The exhibition also contains mixed-media artists, who experiment with form, medium and texture to capture the dynamism of the Cornish coast. Mike Bernard’s work begins as on-the-spot sketches, which are then built with layers of paper collage, newspapers, tissue, leaflets and magazines, infiltrated with strokes of acrylic ink. Bernard tells of the final stages of the process, which bring the scene to life. “From this state of chaos, I endeavour to define the subject through various drawing techniques, to a finished stage where the subject has recognizable passages, but at the same time retain a semi-abstract, impressionistic feel, engaging the viewer’s imagination.” Bernard’s chaotic calm will be paired with the prints of Trevor Price, which draw on the humour, tenderness and form of preceding artists such as Pablo Picasso and Ben Nicholson. His vivid linocuts rely on shape, perspective and depth of field to tell the story of a scene, such as gazing from a flower-pot lined window out onto the shining moon above the ocean beyond in his piece ‘Moonlight over the Bay’. Both artists’ work draw you in amongst the scene, causing you to feel the presence of the surrounding houses, streets and ornaments that decorate the pieces.

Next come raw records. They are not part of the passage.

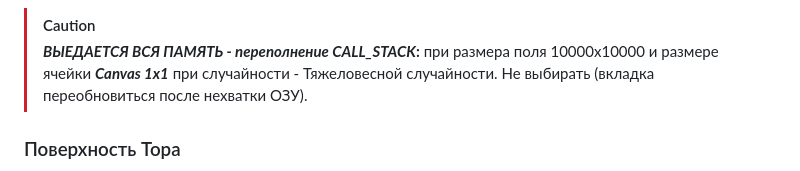
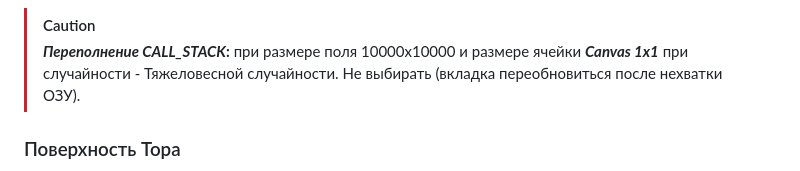
Before and after one commit to Kusanagi-2029/TORUS.SURFACE.BASED.LIFE.GAME, a Markdown page: README.md, the part around the change. Drawn GitHub-style.

Commit message:
git commit -m "[#TORUS.SURFACE.BASED.LIFE.GAME] fix readme - Дополнено описание"
git commit -m "[#TORUS.SURFACE.BASED.LIFE.GAME] fix readme - Дополнено описание"

```diff
--- a/README.md
+++ b/README.md
@@ -302,7 +302,7 @@ class BorderDrawStrategy {
 > ![image](https://github.com/Kusanagi-2029/TORUS.SURFACE.BASED.LIFE.GAME/assets/71845085/ad683eaa-c4dc-4e56-ac69-c27a2563bc9c)
 
 > [!CAUTION]
-> **_ВЫЕДАЕТСЯ ВСЯ ПАМЯТЬ - переполнение CALL_STACK_:** при размера поля 10000х10000 и размере ячейки **_Canvas 1х1_** при случайности - Тяжеловесной случайности.
+> **_Переполнение CALL_STACK_:** при размере поля 10000х10000 и размере ячейки **_Canvas 1х1_** при случайности - Тяжеловесной случайности.
 > Не выбирать (вкладка переобновиться после нехватки ОЗУ).
 
 <a name="torus_surface"><h3>Поверхность Тора</h3></a>
```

Two highly anticipated artists also featured are Anne Barrell and Craig Underhill, whose hand-built ceramics merge the emotion and secrets of the west Cornwall coastline into beautifully crafted physical artefacts. Inspired by the famous St Ives mariner and ‘primitive’ painter, Alfred Wallis, Anne Barrell’s historical style rum cups, pedestal bowls, platters and jugs use the unique sgraffito technique of scratching through the surface of the slips before firing. The end result is characterful and charming pieces which merge maritime history with current lived experience, showing the timeless and everlasting culture of the seaside. Contrasting with Barrell’s historical take on the Cornish coast are Craig Underhill’s modern and enigmatic ceramics, which give shape to the elemental structures of the shoreline. “I enjoy the challenge and rewards of exploring the unfamiliar, of making new shapes and searching for new mark-making techniques,” Underhill says of his hand-built slab forms on which he builds layers of engobes, slips and underglaze colours. The final product is playful, visceral and striking – pieces which are complemented by his abstract seafront paintings. This collection of dramatically different and dynamic artists and styles are unified by one thing – their love of the ocean and the stories it tells. The exhibition, which will be held at the gallery’s new home at 22 Fore Street, St Ives – runs from 1st May to 26th June and is a visual replication of those stories, inviting viewers to view the ocean imaginatively, playfully and from a deep, emotional perspective.